-- Source material follows --

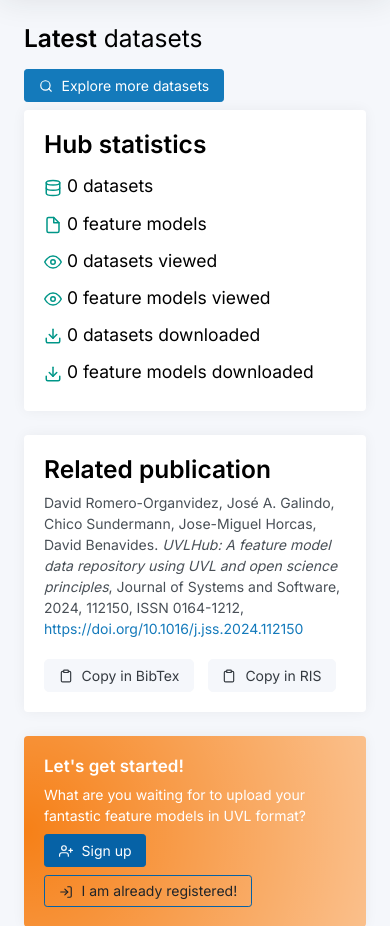
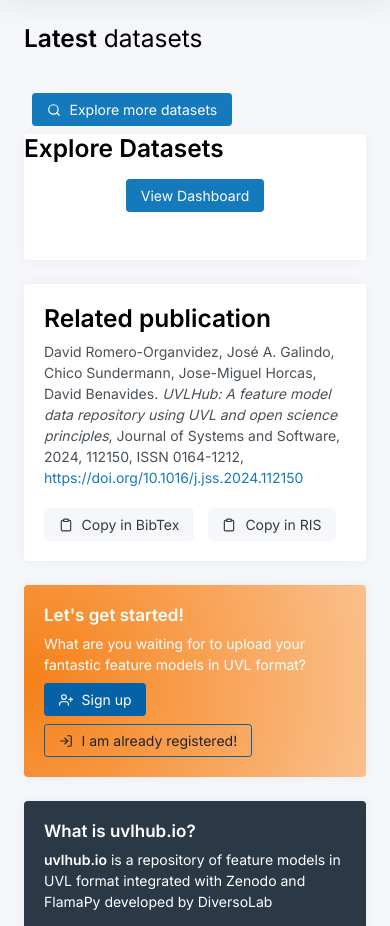
Before and after one commit to tomihc123/clone-mantecado-hub2, a Flask app: page / in a window 390 px wide. Shown: the part 50-976 px from the top of the page. Run offline with Flask 3, Linux system fonts and the light colour scheme; parts of the project's set-up code (start-up, migrations or seed data) failed here and were passed over; some libraries are stand-ins or nearby versions.

Commit message:
Add dashboard

```diff
--- a/app/modules/public/routes.py
+++ b/app/modules/public/routes.py
@@ -1,13 +1,11 @@
 import logging
 
 from flask import render_template
-
 from app.modules.featuremodel.services import FeatureModelService
 from app.modules.public import public_bp
 from app.modules.dataset.services import DataSetService
 
 logger = logging.getLogger(__name__)
-
 
 @public_bp.route("/")
 def index():
@@ -15,25 +13,29 @@
     dataset_service = DataSetService()
     feature_model_service = FeatureModelService()
 
-    # Statistics: total datasets and feature models
+    # Fetch dataset statistics
     datasets_counter = dataset_service.count_synchronized_datasets()
     feature_models_counter = feature_model_service.count_feature_models()
+    total_dataset_downloads = dataset_service.total_dataset_downloads()
+    total_dataset_views = dataset_service.total_dataset_views()
 
-    # Statistics: total downloads
+    # Render the main page
+    return render_template("public/index.html")
+
+@public_bp.route("/dashboard")
+def dashboard():
+    dataset_service = DataSetService()
+    feature_model_service = FeatureModelService()
+
+    # Fetch data for dashboard
+    datasets_counter = dataset_service.count_synchronized_datasets()
+    feature_models_counter = feature_model_service.count_feature_models()
     total_dataset_downloads = dataset_service.total_dataset_downloads()
-    total_feature_model_downloads = feature_model_service.total_feature_model_downloads()
+    total_dataset_views = dataset_service.total_dataset_views()
 
-    # Statistics: total views
-    total_dataset_views = dataset_service.total_dataset_views()
-    total_feature_model_views = feature_model_service.total_feature_model_views()
-
-    return render_template(
-        "public/index.html",
-        datasets=dataset_service.latest_synchronized(),
-        datasets_counter=datasets_counter,
-        feature_models_counter=feature_models_counter,
-        total_dataset_downloads=total_dataset_downloads,
-        total_feature_model_downloads=total_feature_model_downloads,
-        total_dataset_views=total_dataset_views,
-        total_feature_model_views=total_feature_model_views
-    )
+    # Pass data to the dashboard template
+    return render_template("public/dashboard.html",
+                           datasets_counter=datasets_counter,
+                           feature_models_counter=feature_models_counter,
+                           total_dataset_downloads=total_dataset_downloads,
+                           total_dataset_views=total_dataset_views)
--- a/app/modules/public/templates/public/index.html
+++ b/app/modules/public/templates/public/index.html
@@ -5,7 +5,6 @@
 {% block content %}
 
     <h1 class="h2 mb-3">
-
         <b>Latest</b> datasets
     </h1>
 
@@ -18,11 +17,9 @@
                     <div class="card-body">
                         <div class="d-flex align-items-center justify-content-between">
                             <h2>
-
                                 <a href="{{ dataset.get_uvlhub_doi() }}">
                                     {{ dataset.ds_meta_data.title }}
                                 </a>
-
                             </h2>
                             <div>
                                 <span class="badge bg-secondary">{{ dataset.get_cleaned_publication_type() }}</span>
@@ -31,15 +28,12 @@
                         <p class="text-secondary">{{ dataset.created_at.strftime('%B %d, %Y at %I:%M %p') }}</p>
 
                         <div class="row mb-2">
-
                             <div class="col-12">
                                 <p class="card-text">{{ dataset.ds_meta_data.description }}</p>
                             </div>
-
                         </div>
 
                         <div class="row mb-2 mt-4">
-
                             <div class="col-12">
                                 {% for author in dataset.ds_meta_data.authors %}
                                     <p class="p-0 m-0">
@@ -53,12 +47,9 @@
                                     </p>
                                 {% endfor %}
                             </div>
-
-
                         </div>
 
                         <div class="row mb-2">
-
                             <div class="col-12">
                                 <a href="{{ dataset.get_uvlhub_doi() }}">{{ dataset.get_uvlhub_doi() }}</a>
                                 <div id="dataset_doi_uvlhub_{{ dataset.id }}" style="display: none">
@@ -69,29 +60,23 @@
                                    style="cursor: pointer"
                                    onclick="copyText('dataset_doi_uvlhub_{{ dataset.id }}')"></i>
                             </div>
-
-
-
                         </div>
 
                         <div class="row mb-2">
-
                             <div class="col-12">
                                 {% for tag in dataset.ds_meta_data.tags.split(',') %}
                                     <span class="badge bg-secondary">{{ tag.strip() }}</span>
                                 {% endfor %}
                             </div>
-
                         </div>
 
-                        <div class="row  mt-4">
+                        <div class="row mt-4">
                             <div class="col-12">
                                 <a href="{{ dataset.get_uvlhub_doi() }}" class="btn btn-outline-primary btn-sm"
                                    style="border-radius: 5px;">
                                     <i data-feather="eye" class="center-button-icon"></i>
                                     View dataset
                                 </a>
-
                                 <a href="/dataset/download/{{ dataset.id }}" class="btn btn-outline-primary btn-sm"
                                    style="border-radius: 5px;">
                                     <i data-feather="download" class="center-button-icon"></i>
@@ -100,117 +85,64 @@
                             </div>
                         </div>
 
-
                     </div>
                 </div>
             {% endfor %}
 
-            <a href="/explore" class="btn btn-primary">
+            <a href="/explore" class="btn btn-primary mt-4 ms-2">
                 <i data-feather="search" class="center-button-icon"></i>
                 Explore more datasets
             </a>
 
         </div>
 
+        <!-- Sidebar with Explore Datasets and Related Publication -->
         <div class="col-xl-4 col-lg-12 col-md-12 col-sm-12">
 
             <div class="row">
 
                 <div class="col-12">
-
                     <div class="card">
-
-                    <div class="card-body">
-
-                        <h2> <b>Hub statistics</b> </h2>
-
-                        <h1 class="h2 mb-3">
-
-                            <h4 class="h4 mb-3" class="stats-color">
-                                <i data-feather="database" class="align-middle mr-2 stats-color"></i>&nbsp;{{ datasets_counter }} datasets
-                            </h4>
-
-                            <h4 class="h4 mb-3" class="stats-color">
-                                <i data-feather="file" class="align-middle mr-2 stats-color"></i>&nbsp;{{ feature_models_counter }} feature models
-                            </h4>
-
-                            <h4 class="h4 mb-3" class="stats-color">
-                                <i data-feather="eye" class="align-middle mr-2 stats-color"></i>&nbsp;{{ total_dataset_views }} datasets viewed
-                            </h4>
-
-                            <h4 class="h4 mb-3" class="stats-color">
-                                <i data-feather="eye" class="align-middle mr-2 stats-color"></i>&nbsp;{{ total_feature_model_views }} feature models viewed
-                            </h4>
-
-                            <h4 class="h4 mb-3" class="stats-color">
-                                <i data-feather="download" class="align-middle mr-2 stats-color"></i>&nbsp;{{ total_dataset_downloads }} datasets downloaded
-                            </h4>
-
-                            <h4 class="h4" class="stats-color">
-                                <i data-feather="download" class="align-middle mr-2 stats-color"></i>&nbsp;{{ total_feature_model_downloads }} feature models downloaded
-                            </h4>
-
-                        </h1>
-
+                        <h1 class="h2 mb-3"><b>Explore Datasets</b></h1>
+                        <div class="text-center mb-5">
+                            <a href="{{ url_for('public.dashboard') }}" class="btn btn-primary">View Dashboard</a>
                         </div>
-
                     </div>
                 </div>
 
                 <div class="col-12">
-
                     <div class="card">
-
                         <div class="card-body">
-
-
-
                             <h2> <b>Related publication</b> </h2>
-
                             David Romero-Organvidez, José A. Galindo, Chico Sundermann, Jose-Miguel Horcas, David Benavides.
                             <i>UVLHub: A feature model data repository using UVL and open science principles</i>,
-                            Journal of Systems and Software,
-                            2024,
-                            112150,
-                            ISSN 0164-1212,
+                            Journal of Systems and Software, 2024, 112150, ISSN 0164-1212,
                             <a href="https://doi.org/10.1016/j.jss.2024.112150" target="_blank">https://doi.org/10.1016/j.jss.2024.112150</a>
-
                         </div>
 
                         <div class="card-body mt-0 pt-0">
-
                             <button onclick="copyText('bibtex_cite')" class="btn btn-light" style="border-radius: 5px; margin-right: 10px">
                                 <i data-feather="clipboard" class="center-button-icon"></i>
                                 Copy in BibTex
                             </button>
-
                             <button onclick="copyText('ris_cite')" class="btn btn-light" style="border-radius: 5px;">
                                 <i data-feather="clipboard" class="center-button-icon"></i>
                                 Copy in RIS
                             </button>
-
                         </div>
-
                     </div>
-
-
                 </div>
 
                 {% if current_user.is_anonymous %}
-
                     <div class="col-12">
                         <div class="card card-welcome">
-
                             <h2 class="card-title card-title-light">
                                 Let's get started!
                             </h2>
 
                             <div class="card-body card-body-slim">
-
                                 What are you waiting for to upload your fantastic feature models in UVL format?
-
                                 <div class="row mt-2">
-
                                     <div class="col-12">
                                         <a href="/signup"
                                            class="btn btn-dark"
@@ -219,7 +151,6 @@
                                             Sign up
                                         </a>
                                     </div>
-
                                     <div class="col-12 mt-2">
                                         <a href="/login"
                                            class="btn btn-outline-dark" style=" border-color: #0662A6">
@@ -227,53 +158,36 @@
                                             I am already registered!
                                         </a>
                                     </div>
-
-                                </div>
-
-
-                            </div>
-
                                 </div>
                             </div>
-
+                        </div>
+                    </div>
                 {% endif %}
 
                 <div class="col-12">
-
                     <div class="card card-dark">
-
                         <h2 class="card-title card-title-light">
                             What is <b>uvlhub.io</b>?
                         </h2>
-
                         <div class="card-body card-body-slim">
-
                             <strong>uvlhub.io</strong> is a repository of feature models in UVL format integrated with
                             Zenodo and FlamaPy developed by DiversoLab
-
                         </div>
 
                         <h2 class="card-title card-title-light">
                             Can I contribute?
                         </h2>
-
                         <div class="card-body card-body-slim">
-
                             Sure! You can make a fork of our official repository on GitHub,
                             create fantastic features and then make a pull request to us.
-
                             <br><br>
-
                             <a href="https://github.com/diverso-lab/uvlhub" target="_blank" class="btn btn-primary">
                                 Go to GitHub</a>
-
                         </div>
-
                     </div>
                 </div>
 
             </div>
-
 
         </div>
 
```
Also changed, not shown: app/modules/public/templates/public/dashboard.html (added, +79 -0 lines). Lines whose indentation alone changed are shown as unchanged.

-- Source material concluded --

Reading through the records above, report each line in which the string "modules" is found.

#### [Result for this exercise]
--- a/app/modules/public/routes.py
+++ b/app/modules/public/routes.py
 from app.modules.featuremodel.services import FeatureModelService
 from app.modules.public import public_bp
 from app.modules.dataset.services import DataSetService
--- a/app/modules/public/templates/public/index.html
+++ b/app/modules/public/templates/public/index.html
Also changed, not shown: app/modules/public/templates/public/dashboard.html (added, +79 -0 lines). Lines whose indentation alone changed are shown as unchanged.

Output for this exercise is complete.